§ Task description
From the data below, copy out every line in which the word "sidebarToggle" occurs.

::::::

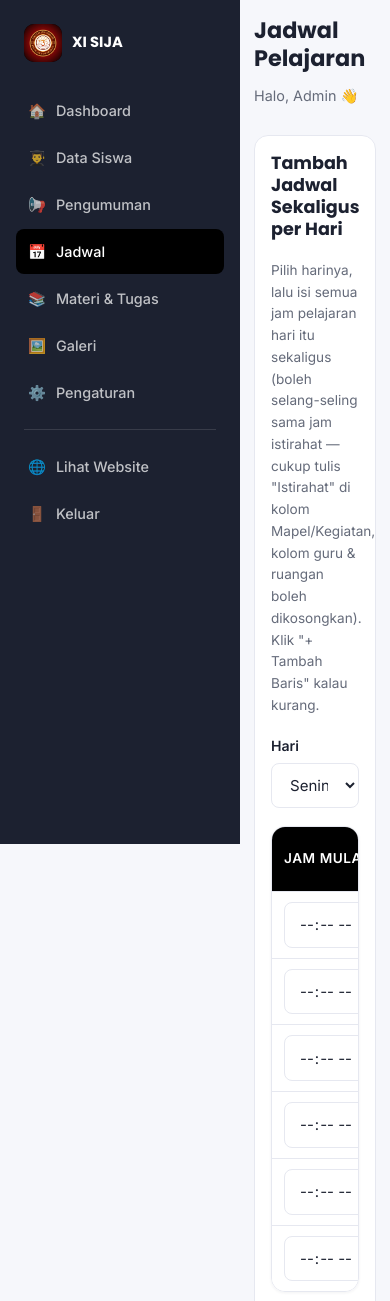
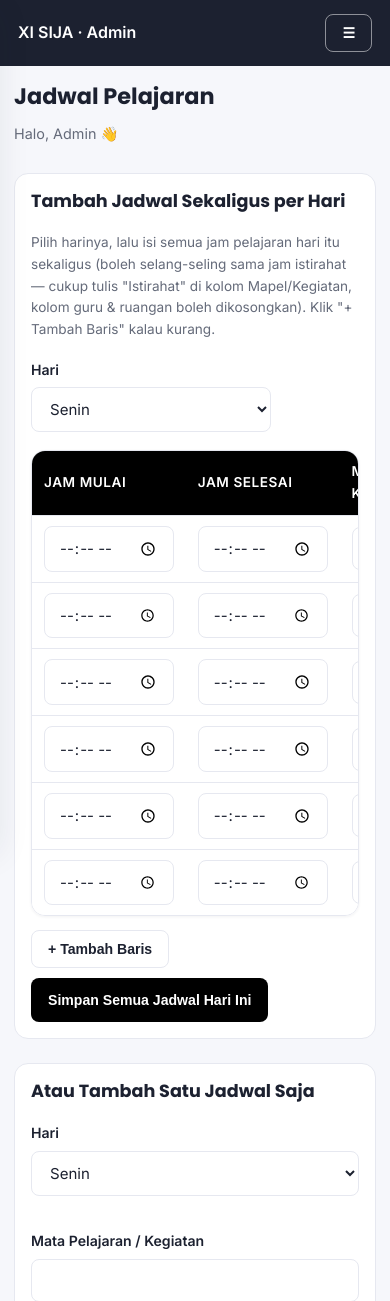
Before and after one commit to Haris68s/web_kelas, a PHP site: page /admin/jadwal.php in a window 390 px wide; the page is wider, and only the part inside the window is pictured. Shown: the top 1301 px of that part. Run offline with PHP 8.4, Linux system fonts and the light colour scheme; a user stored in the database is signed in; data comes from the database, SQL or seed files in the repository; data that the repository does not hold is empty; some libraries are stand-ins or nearby versions.

Commit message:
add sidebar button on dasboard admin

```diff
--- a/admin/jadwal.php
+++ b/admin/jadwal.php
@@ -95,7 +95,18 @@ if ($_SERVER['REQUEST_METHOD'] === 'POST') {
     exit;
 }
 
-$semua_jadwal = $pdo->query('SELECT * FROM jadwal ORDER BY FIELD(hari,"Senin","Selasa","Rabu","Kamis","Jumat","Sabtu"), jam_mulai ASC')->fetchAll();
+$semua_jadwal = $pdo->query("
+    SELECT * FROM jadwal
+    ORDER BY CASE hari
+        WHEN 'Senin' THEN 1
+        WHEN 'Selasa' THEN 2
+        WHEN 'Rabu' THEN 3
+        WHEN 'Kamis' THEN 4
+        WHEN 'Jumat' THEN 5
+        WHEN 'Sabtu' THEN 6
+        ELSE 7
+    END, jam_mulai ASC
+")->fetchAll();
 
 require_once __DIR__ . '/../includes/admin_header.php';
 ?>
--- a/assets/css/style.css
+++ b/assets/css/style.css
@@ -708,6 +708,55 @@ textarea.form-control { resize: vertical; min-height: 110px; }
     padding: 14px 18px;
 }
 
+.admin-sidebar-backdrop { display: none; }
+
+@media (max-width: 900px) {
+    .mobile-topbar {
+        display: flex;
+        position: sticky;
+        top: 0;
+        z-index: 210;
+        min-height: 60px;
+    }
+
+    .admin-layout { min-height: calc(100vh - 60px); }
+
+    .admin-sidebar {
+        position: fixed;
+        top: 0;
+        bottom: 0;
+        left: 0;
+        z-index: 220;
+        width: min(280px, 85vw);
+        height: 100dvh;
+        transform: translateX(-100%);
+        transition: transform 0.25s ease;
+        box-shadow: var(--shadow-md);
+    }
+
+    .admin-sidebar.is-open { transform: translateX(0); }
+
+    .admin-sidebar-backdrop {
+        display: block;
+        position: fixed;
+        inset: 0;
+        z-index: 215;
+        border: 0;
+        background: rgba(15, 18, 28, 0.48);
+        opacity: 0;
+        visibility: hidden;
+        transition: opacity 0.25s ease, visibility 0.25s ease;
+    }
+
+    .admin-sidebar-backdrop.is-visible { opacity: 1; visibility: visible; }
+
+    .admin-main { width: 100%; padding: 24px; }
+}
+
+@media (max-width: 420px) {
+    .admin-main { padding: 18px 14px; }
+}
+
 /* =========================================================
    ANIMASI SAAT SCROLL (reveal on scroll)
    ========================================================= */
--- a/assets/js/script.js
+++ b/assets/js/script.js
@@ -44,10 +44,33 @@ document.addEventListener('DOMContentLoaded', function () {
     // Toggle sidebar admin di tampilan HP
     var sidebarToggle = document.getElementById('sidebarToggle');
     var adminSidebar = document.getElementById('adminSidebar');
+    var sidebarBackdrop = document.getElementById('sidebarBackdrop');
 
     if (sidebarToggle && adminSidebar) {
+        function setSidebarOpen(isOpen) {
+            adminSidebar.classList.toggle('is-open', isOpen);
+            sidebarBackdrop.classList.toggle('is-visible', isOpen);
+            sidebarToggle.setAttribute('aria-expanded', isOpen ? 'true' : 'false');
+            sidebarToggle.setAttribute('aria-label', isOpen ? 'Tutup menu' : 'Buka menu');
+            sidebarToggle.textContent = isOpen ? '×' : '☰';
+        }
+
         sidebarToggle.addEventListener('click', function () {
-            adminSidebar.classList.toggle('is-open');
+            setSidebarOpen(!adminSidebar.classList.contains('is-open'));
+        });
+
+        if (sidebarBackdrop) {
+            sidebarBackdrop.addEventListener('click', function () {
+                setSidebarOpen(false);
+            });
+        }
+
+        adminSidebar.querySelectorAll('nav a').forEach(function (link) {
+            link.addEventListener('click', function () { setSidebarOpen(false); });
+        });
+
+        document.addEventListener('keydown', function (event) {
+            if (event.key === 'Escape') setSidebarOpen(false);
         });
     }
 
--- a/includes/admin_header.php
+++ b/includes/admin_header.php
@@ -35,8 +35,9 @@ $menu_admin = [
 
 <div class="mobile-topbar">
     <strong><?= h($nama_kelas) ?> · Admin</strong>
-    <button id="sidebarToggle" class="btn btn-outline btn-sm" style="color:#fff; border-color:rgba(255,255,255,0.5);">☰</button>
+    <button id="sidebarToggle" class="btn btn-outline btn-sm" type="button" aria-label="Buka menu" aria-controls="adminSidebar" aria-expanded="false" style="color:#fff; border-color:rgba(255,255,255,0.5);">☰</button>
 </div>
+<button class="admin-sidebar-backdrop" id="sidebarBackdrop" type="button" aria-label="Tutup menu"></button>
 
 <div class="admin-layout">
     <aside class="admin-sidebar" id="adminSidebar">
```
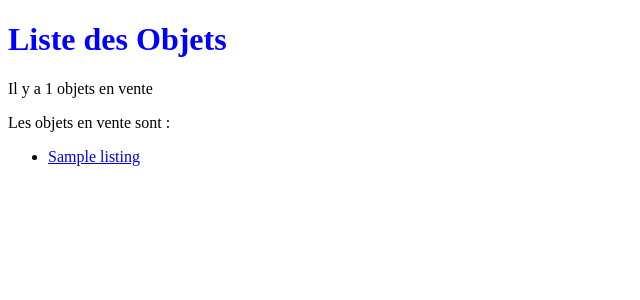
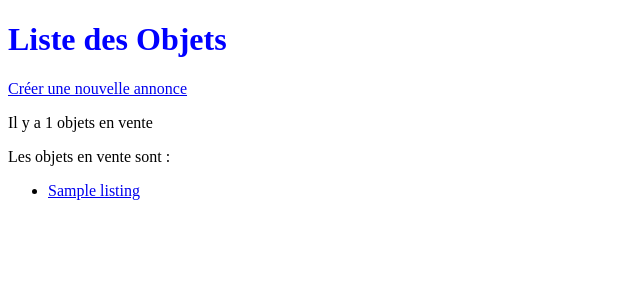
Before and after one commit to YoannDeb/Cours_Django_OCR_2022, a Django app: page /listings/ in a window 1280 px wide. Shown: the part 26-326 px from the top of the page, without its empty margins (0-640 px from the left). Run offline with Django 4.2, Linux system fonts and the light colour scheme; tables that the repository leaves empty hold one stand-in row (values such as "Sample post").

Commit message:
Func: Added a link in listing page to listing creation page.

```diff
--- a/merchex/listings/templates/listings/listing_list.html
+++ b/merchex/listings/templates/listings/listing_list.html
@@ -3,6 +3,7 @@
 {% block content %}
 
 <h1>Liste des Objets</h1>
+<a href="{% url 'listing-create' %}">Créer une nouvelle annonce</a>
 </ul>
 <p>Il y a {{ listings|length }} objets en vente</p>
 <p>Les objets en vente sont :</p>
```
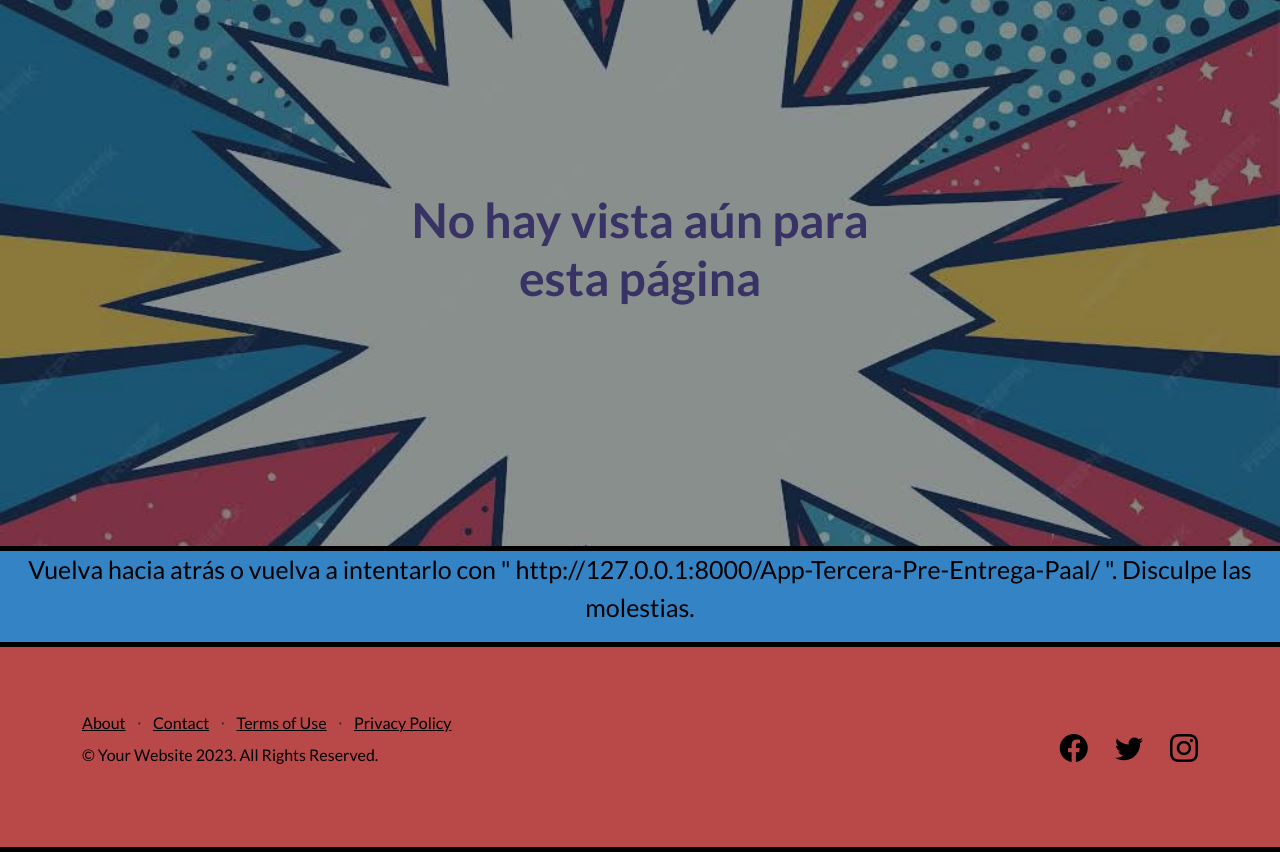
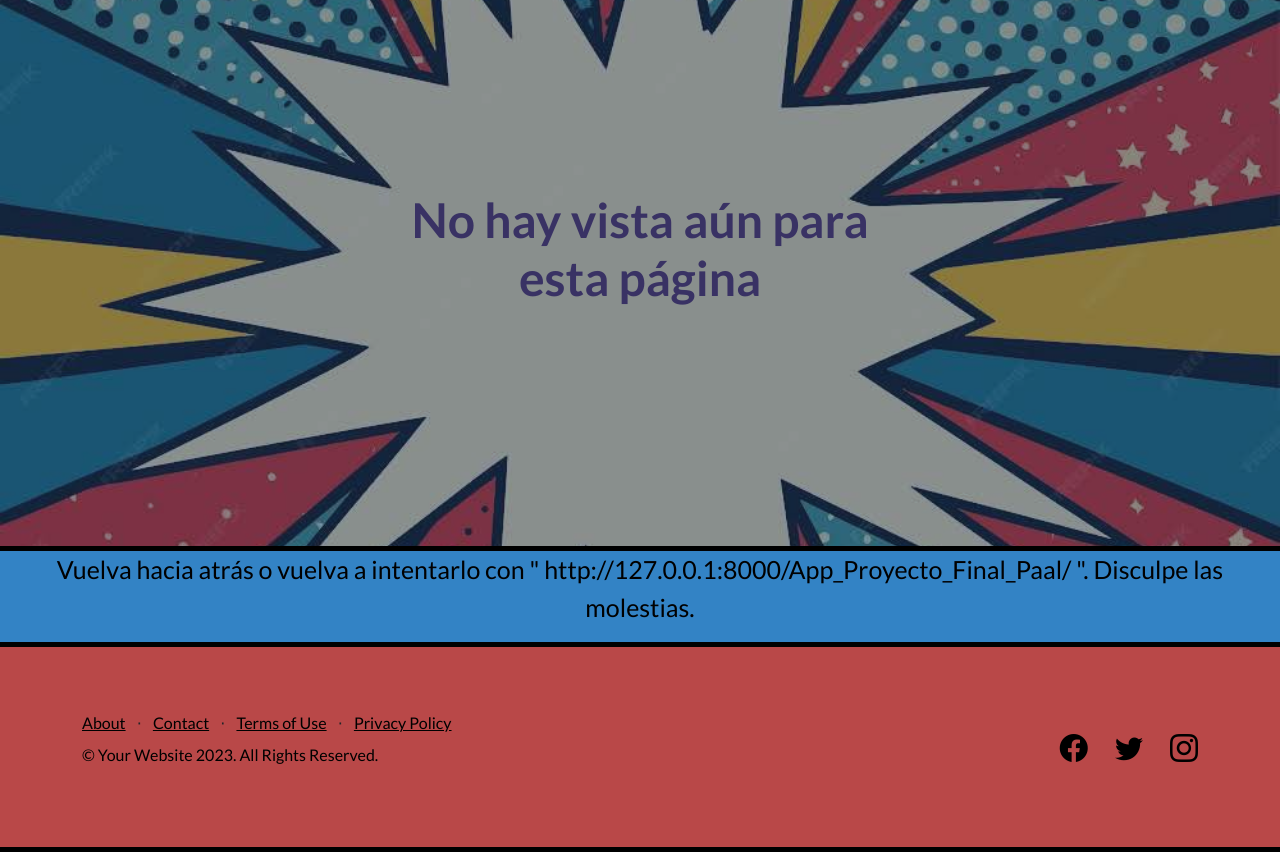
Before and after one commit to FedericoPaal/Proyecto_Final_Paal, a Django app: page /App_Proyecto_Final_Paal/sin-pagina/ in a window 1280 px wide. Shown: the part 204-1056 px from the top of the page. Run offline with Django 4.2, Linux system fonts and the light colour scheme; some libraries are stand-ins or nearby versions.

Commit message:
Se corrigio un pequeño cambio a la vista de (sinPagina.html)

```diff
--- a/App_Tercera_Pre_Entrega_Paal/Templates/sinPagina.html
+++ b/App_Tercera_Pre_Entrega_Paal/Templates/sinPagina.html
@@ -9,7 +9,7 @@
     <div style="color: black;">
         <div style="font-size: 25px; margin: auto;">
             <p style="text-align: center;">
-                Vuelva hacia atrás o vuelva a intentarlo con " http://127.0.0.1:8000/App-Tercera-Pre-Entrega-Paal/ ". Disculpe las molestias.
+                Vuelva hacia atrás o vuelva a intentarlo con " http://127.0.0.1:8000/App_Proyecto_Final_Paal/ ". Disculpe las molestias.
             </p>
         </div>
     </div>
```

::::::

§ Exercise output
     var sidebarToggle = document.getElementById('sidebarToggle');
     if (sidebarToggle && adminSidebar) {
+            sidebarToggle.setAttribute('aria-expanded', isOpen ? 'true' : 'false');
+            sidebarToggle.setAttribute('aria-label', isOpen ? 'Tutup menu' : 'Buka menu');
+            sidebarToggle.textContent = isOpen ? '×' : '☰';
         sidebarToggle.addEventListener('click', function () {
-    <button id="sidebarToggle" class="btn btn-outline btn-sm" style="color:#fff; border-color:rgba(255,255,255,0.5);">☰</button>
+    <button id="sidebarToggle" class="btn btn-outline btn-sm" type="button" aria-label="Buka menu" aria-controls="adminSidebar" aria-expanded="false" style="color:#fff; border-color:rgba(255,255,255,0.5);">☰</button>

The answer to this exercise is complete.